**What the task requires:** Each entry here needs to be given again exactly.

**Material for this exercise:**
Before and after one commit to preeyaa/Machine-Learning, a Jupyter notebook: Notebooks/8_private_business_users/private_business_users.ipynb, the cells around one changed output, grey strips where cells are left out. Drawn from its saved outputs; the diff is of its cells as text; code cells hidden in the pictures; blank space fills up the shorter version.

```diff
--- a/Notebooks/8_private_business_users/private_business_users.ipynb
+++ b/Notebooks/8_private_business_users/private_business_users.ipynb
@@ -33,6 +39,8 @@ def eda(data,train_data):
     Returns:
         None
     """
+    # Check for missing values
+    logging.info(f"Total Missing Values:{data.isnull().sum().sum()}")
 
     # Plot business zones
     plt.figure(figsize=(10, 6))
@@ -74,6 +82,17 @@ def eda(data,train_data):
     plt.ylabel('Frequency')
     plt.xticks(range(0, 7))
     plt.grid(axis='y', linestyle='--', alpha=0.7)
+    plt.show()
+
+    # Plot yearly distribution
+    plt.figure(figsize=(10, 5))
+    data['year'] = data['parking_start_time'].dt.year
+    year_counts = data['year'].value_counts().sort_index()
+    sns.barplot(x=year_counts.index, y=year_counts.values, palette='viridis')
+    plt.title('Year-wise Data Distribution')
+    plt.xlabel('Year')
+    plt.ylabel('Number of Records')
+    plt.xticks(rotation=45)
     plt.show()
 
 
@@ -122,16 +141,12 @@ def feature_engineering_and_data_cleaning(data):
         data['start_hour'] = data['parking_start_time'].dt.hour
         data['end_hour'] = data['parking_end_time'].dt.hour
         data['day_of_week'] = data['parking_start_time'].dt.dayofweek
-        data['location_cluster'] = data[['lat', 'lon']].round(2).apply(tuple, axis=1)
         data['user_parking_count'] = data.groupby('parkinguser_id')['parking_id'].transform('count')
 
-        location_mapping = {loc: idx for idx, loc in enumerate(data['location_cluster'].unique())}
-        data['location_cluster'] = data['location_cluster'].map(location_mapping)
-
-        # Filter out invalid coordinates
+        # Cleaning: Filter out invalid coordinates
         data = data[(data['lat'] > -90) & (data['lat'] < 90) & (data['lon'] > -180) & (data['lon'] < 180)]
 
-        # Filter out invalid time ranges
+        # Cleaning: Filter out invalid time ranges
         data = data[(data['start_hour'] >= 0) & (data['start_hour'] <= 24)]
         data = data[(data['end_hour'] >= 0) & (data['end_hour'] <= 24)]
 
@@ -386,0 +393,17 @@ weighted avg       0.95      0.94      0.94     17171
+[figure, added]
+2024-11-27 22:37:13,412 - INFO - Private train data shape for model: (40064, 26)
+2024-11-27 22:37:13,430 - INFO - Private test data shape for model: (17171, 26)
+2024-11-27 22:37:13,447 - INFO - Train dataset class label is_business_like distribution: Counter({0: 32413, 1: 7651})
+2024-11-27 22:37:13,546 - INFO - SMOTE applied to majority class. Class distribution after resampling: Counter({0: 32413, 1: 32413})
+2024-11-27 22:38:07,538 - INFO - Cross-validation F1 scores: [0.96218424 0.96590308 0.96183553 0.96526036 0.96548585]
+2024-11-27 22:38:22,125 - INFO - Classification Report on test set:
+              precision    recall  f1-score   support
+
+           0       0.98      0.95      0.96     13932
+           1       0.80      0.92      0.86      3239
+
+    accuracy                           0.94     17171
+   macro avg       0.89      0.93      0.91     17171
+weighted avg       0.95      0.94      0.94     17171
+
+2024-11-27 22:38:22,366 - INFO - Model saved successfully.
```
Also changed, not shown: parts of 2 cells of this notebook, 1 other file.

**Solution to the problem:**
Before and after one commit to preeyaa/Machine-Learning, a Jupyter notebook: Notebooks/8_private_business_users/private_business_users.ipynb, the cells around one changed output, grey strips where cells are left out. Drawn from its saved outputs; the diff is of its cells as text; code cells hidden in the pictures; blank space fills up the shorter version.

```diff
--- a/Notebooks/8_private_business_users/private_business_users.ipynb
+++ b/Notebooks/8_private_business_users/private_business_users.ipynb
@@ -33,6 +39,8 @@ def eda(data,train_data):
     Returns:
         None
     """
+    # Check for missing values
+    logging.info(f"Total Missing Values:{data.isnull().sum().sum()}")
 
     # Plot business zones
     plt.figure(figsize=(10, 6))
@@ -74,6 +82,17 @@ def eda(data,train_data):
     plt.ylabel('Frequency')
     plt.xticks(range(0, 7))
     plt.grid(axis='y', linestyle='--', alpha=0.7)
+    plt.show()
+
+    # Plot yearly distribution
+    plt.figure(figsize=(10, 5))
+    data['year'] = data['parking_start_time'].dt.year
+    year_counts = data['year'].value_counts().sort_index()
+    sns.barplot(x=year_counts.index, y=year_counts.values, palette='viridis')
+    plt.title('Year-wise Data Distribution')
+    plt.xlabel('Year')
+    plt.ylabel('Number of Records')
+    plt.xticks(rotation=45)
     plt.show()
 
 
@@ -122,16 +141,12 @@ def feature_engineering_and_data_cleaning(data):
         data['start_hour'] = data['parking_start_time'].dt.hour
         data['end_hour'] = data['parking_end_time'].dt.hour
         data['day_of_week'] = data['parking_start_time'].dt.dayofweek
-        data['location_cluster'] = data[['lat', 'lon']].round(2).apply(tuple, axis=1)
         data['user_parking_count'] = data.groupby('parkinguser_id')['parking_id'].transform('count')
 
-        location_mapping = {loc: idx for idx, loc in enumerate(data['location_cluster'].unique())}
-        data['location_cluster'] = data['location_cluster'].map(location_mapping)
-
-        # Filter out invalid coordinates
+        # Cleaning: Filter out invalid coordinates
         data = data[(data['lat'] > -90) & (data['lat'] < 90) & (data['lon'] > -180) & (data['lon'] < 180)]
 
-        # Filter out invalid time ranges
+        # Cleaning: Filter out invalid time ranges
         data = data[(data['start_hour'] >= 0) & (data['start_hour'] <= 24)]
         data = data[(data['end_hour'] >= 0) & (data['end_hour'] <= 24)]
 
@@ -386,0 +393,17 @@ weighted avg       0.95      0.94      0.94     17171
+[figure, added]
+2024-11-27 22:37:13,412 - INFO - Private train data shape for model: (40064, 26)
+2024-11-27 22:37:13,430 - INFO - Private test data shape for model: (17171, 26)
+2024-11-27 22:37:13,447 - INFO - Train dataset class label is_business_like distribution: Counter({0: 32413, 1: 7651})
+2024-11-27 22:37:13,546 - INFO - SMOTE applied to majority class. Class distribution after resampling: Counter({0: 32413, 1: 32413})
+2024-11-27 22:38:07,538 - INFO - Cross-validation F1 scores: [0.96218424 0.96590308 0.96183553 0.96526036 0.96548585]
+2024-11-27 22:38:22,125 - INFO - Classification Report on test set:
+              precision    recall  f1-score   support
+
+           0       0.98      0.95      0.96     13932
+           1       0.80      0.92      0.86      3239
+
+    accuracy                           0.94     17171
+   macro avg       0.89      0.93      0.91     17171
+weighted avg       0.95      0.94      0.94     17171
+
+2024-11-27 22:38:22,366 - INFO - Model saved successfully.
```
Also changed, not shown: parts of 2 cells of this notebook, 1 other file.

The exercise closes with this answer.